>>>
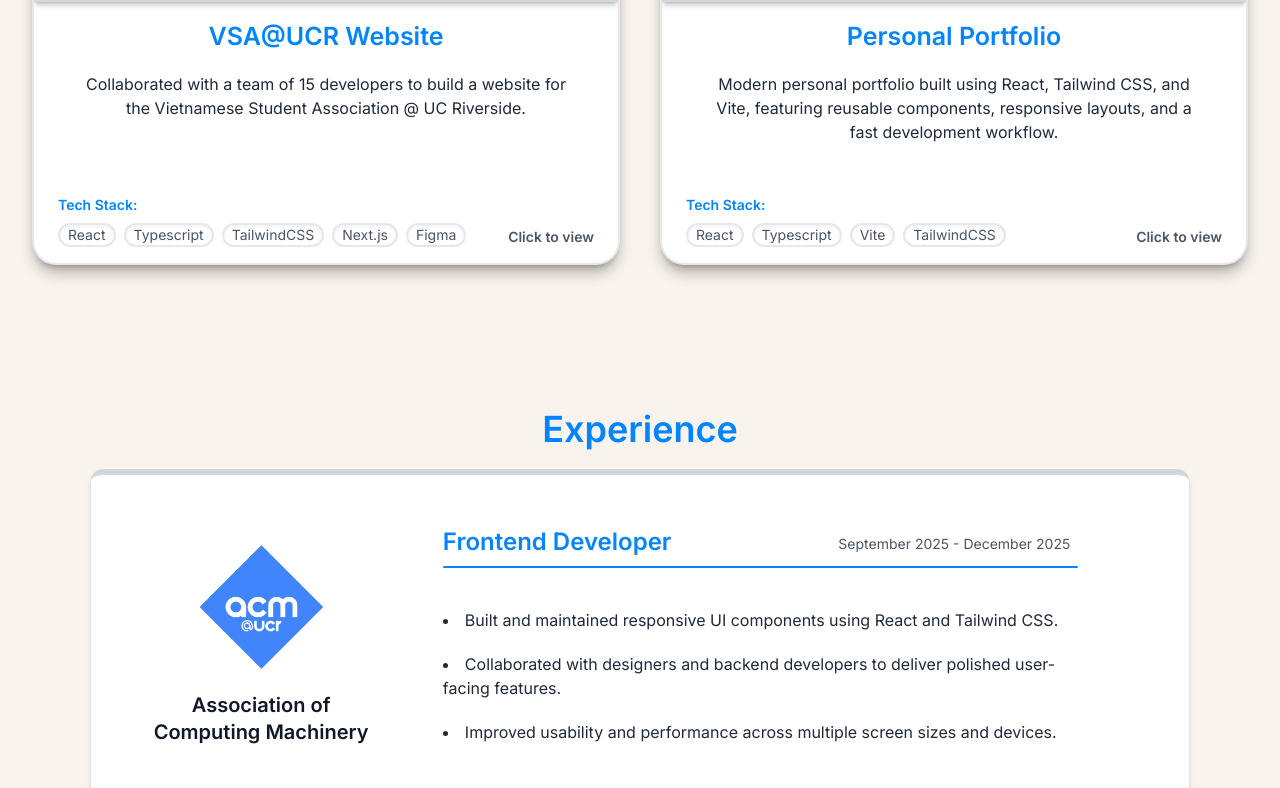
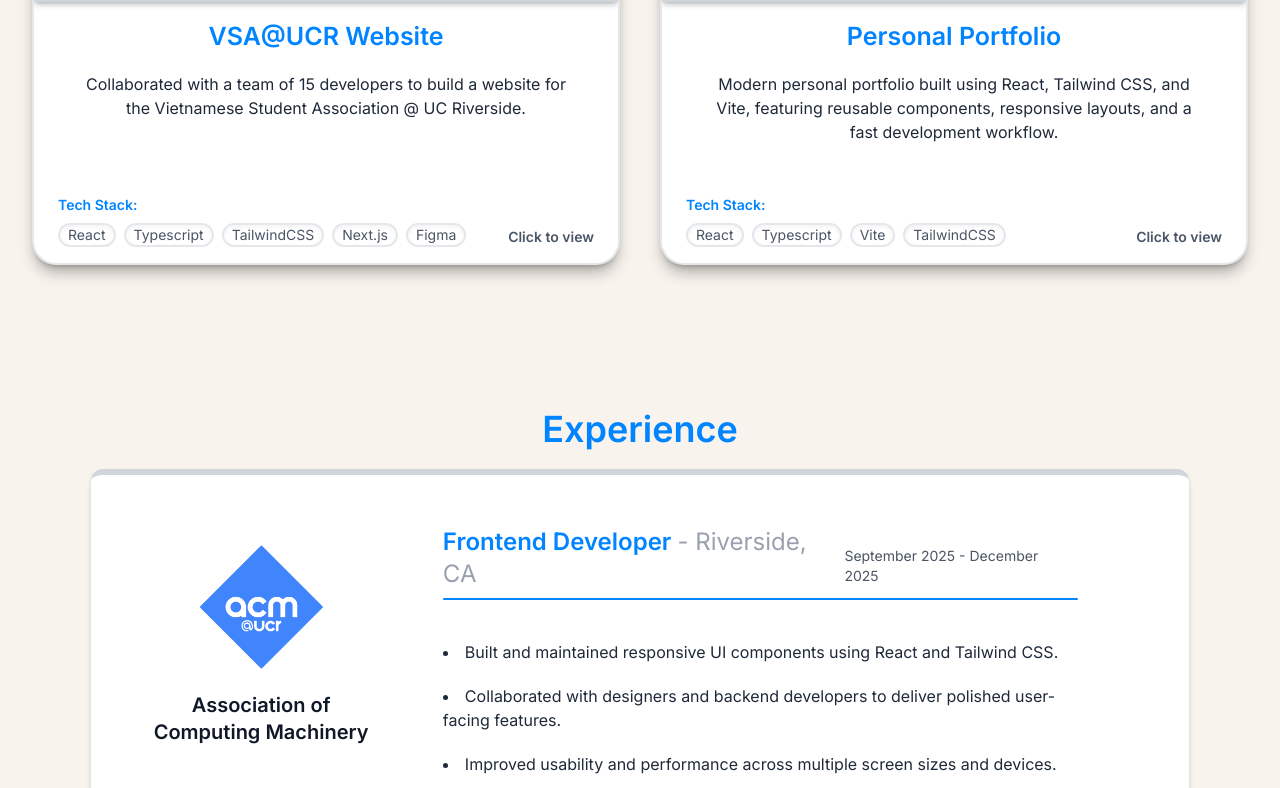
Before and after one commit to charlesluo06/portfolio-website, a React (Vite) app: page / in a window 1280 px wide. Shown: the part 1759-2547 px from the top of the page. Built offline with nearby package versions, Linux system fonts and the light colour scheme.

Commit message:
added links to projects and updated experience animation

```diff
--- a/src/components/Experience.tsx
+++ b/src/components/Experience.tsx
@@ -16,7 +16,7 @@ function Experience() {
     group h-3/7 border-y-6 mt-5 w-6/7 border-gray-300 mx-auto
     flex items-center bg-white rounded-xl
     shadow-md/15 transition-all duration-300 ease-out
-    hover:-translate-y-1 hover:shadow-xl/30
+    hover:-translate-y-1 hover:shadow-xl/30 hover:border-[#0084ff]
   "
       >
         {/* Logo + Label */}
@@ -35,7 +35,7 @@ function Experience() {
               <div className="flex flex-col gap-2">
                 <div className="flex justify-between items-end">
                   <p className="text-2xl font-semibold text-[#0084ff]">
-                    Frontend Developer
+                    Frontend Developer <span className="font-extralight text-gray-400">- Riverside, CA</span>
                   </p>
                   <p className="text-sm mb-1 px-2 text-gray-600">
                     September 2025 - December 2025
--- a/src/components/ProjectCard.tsx
+++ b/src/components/ProjectCard.tsx
@@ -7,6 +7,7 @@ type Props = {
 export function ProjectCard({ project }: Props) {
   return (
     <div>
+      <a href={project.link}>
         <div
           className="
             bg-white w-full h-115 rounded-3xl overflow-hidden shadow-lg/30
@@ -53,10 +54,13 @@ export function ProjectCard({ project }: Props) {
 
             {/* Right */}
             <div className="shrink-0 whitespace-nowrap">
-            <p className="text-sm text-gray-600 font-semibold">Click to view</p>
+              <p className="text-sm text-gray-600 font-semibold">
+                Click to view
+              </p>
             </div>
           </div>
         </div>
+      </a>
     </div>
   );
 }
--- a/src/data/projectData.ts
+++ b/src/data/projectData.ts
@@ -7,6 +7,7 @@ export type Project = {
   desc: string;
   type: string;
   techStack: string[];
+  link: string;
 };
 
 export const projects: Project[] = [
@@ -17,6 +18,7 @@ export const projects: Project[] = [
     desc: "Collaborated with a team of 15 developers to build a website for the Vietnamese Student Association @ UC Riverside.",
     type: "Frontend",
     techStack: ["React", "Typescript", "TailwindCSS", "Next.js", "Figma"],
+    link: "https://vsa.ucrhighlanders.org/"
   },
   {
     id: "portfolio",
@@ -25,6 +27,7 @@ export const projects: Project[] = [
     desc: "Modern personal portfolio built using React, Tailwind CSS, and Vite, featuring reusable components, responsive layouts, and a fast development workflow.",
     type: "Frontend",
     techStack: ["React", "Typescript", "Vite", "TailwindCSS"],
+    link: "#intro"
   },
 
 ];
```
Lines whose indentation alone changed are shown as unchanged.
<<<
REQUIREMENT: Write out the whole listing exactly, with no pictures.

SOLUTION FOR THIS EXERCISE:
Before and after one commit to charlesluo06/portfolio-website, a React (Vite) app: page / in a window 1280 px wide. Shown: the part 1759-2547 px from the top of the page. Built offline with nearby package versions, Linux system fonts and the light colour scheme.

Commit message:
added links to projects and updated experience animation

```diff
--- a/src/components/Experience.tsx
+++ b/src/components/Experience.tsx
@@ -16,7 +16,7 @@ function Experience() {
     group h-3/7 border-y-6 mt-5 w-6/7 border-gray-300 mx-auto
     flex items-center bg-white rounded-xl
     shadow-md/15 transition-all duration-300 ease-out
-    hover:-translate-y-1 hover:shadow-xl/30
+    hover:-translate-y-1 hover:shadow-xl/30 hover:border-[#0084ff]
   "
       >
         {/* Logo + Label */}
@@ -35,7 +35,7 @@ function Experience() {
               <div className="flex flex-col gap-2">
                 <div className="flex justify-between items-end">
                   <p className="text-2xl font-semibold text-[#0084ff]">
-                    Frontend Developer
+                    Frontend Developer <span className="font-extralight text-gray-400">- Riverside, CA</span>
                   </p>
                   <p className="text-sm mb-1 px-2 text-gray-600">
                     September 2025 - December 2025
--- a/src/components/ProjectCard.tsx
+++ b/src/components/ProjectCard.tsx
@@ -7,6 +7,7 @@ type Props = {
 export function ProjectCard({ project }: Props) {
   return (
     <div>
+      <a href={project.link}>
         <div
           className="
             bg-white w-full h-115 rounded-3xl overflow-hidden shadow-lg/30
@@ -53,10 +54,13 @@ export function ProjectCard({ project }: Props) {
 
             {/* Right */}
             <div className="shrink-0 whitespace-nowrap">
-            <p className="text-sm text-gray-600 font-semibold">Click to view</p>
+              <p className="text-sm text-gray-600 font-semibold">
+                Click to view
+              </p>
             </div>
           </div>
         </div>
+      </a>
     </div>
   );
 }
--- a/src/data/projectData.ts
+++ b/src/data/projectData.ts
@@ -7,6 +7,7 @@ export type Project = {
   desc: string;
   type: string;
   techStack: string[];
+  link: string;
 };
 
 export const projects: Project[] = [
@@ -17,6 +18,7 @@ export const projects: Project[] = [
     desc: "Collaborated with a team of 15 developers to build a website for the Vietnamese Student Association @ UC Riverside.",
     type: "Frontend",
     techStack: ["React", "Typescript", "TailwindCSS", "Next.js", "Figma"],
+    link: "https://vsa.ucrhighlanders.org/"
   },
   {
     id: "portfolio",
@@ -25,6 +27,7 @@ export const projects: Project[] = [
     desc: "Modern personal portfolio built using React, Tailwind CSS, and Vite, featuring reusable components, responsive layouts, and a fast development workflow.",
     type: "Frontend",
     techStack: ["React", "Typescript", "Vite", "TailwindCSS"],
+    link: "#intro"
   },
 
 ];
```
Lines whose indentation alone changed are shown as unchanged.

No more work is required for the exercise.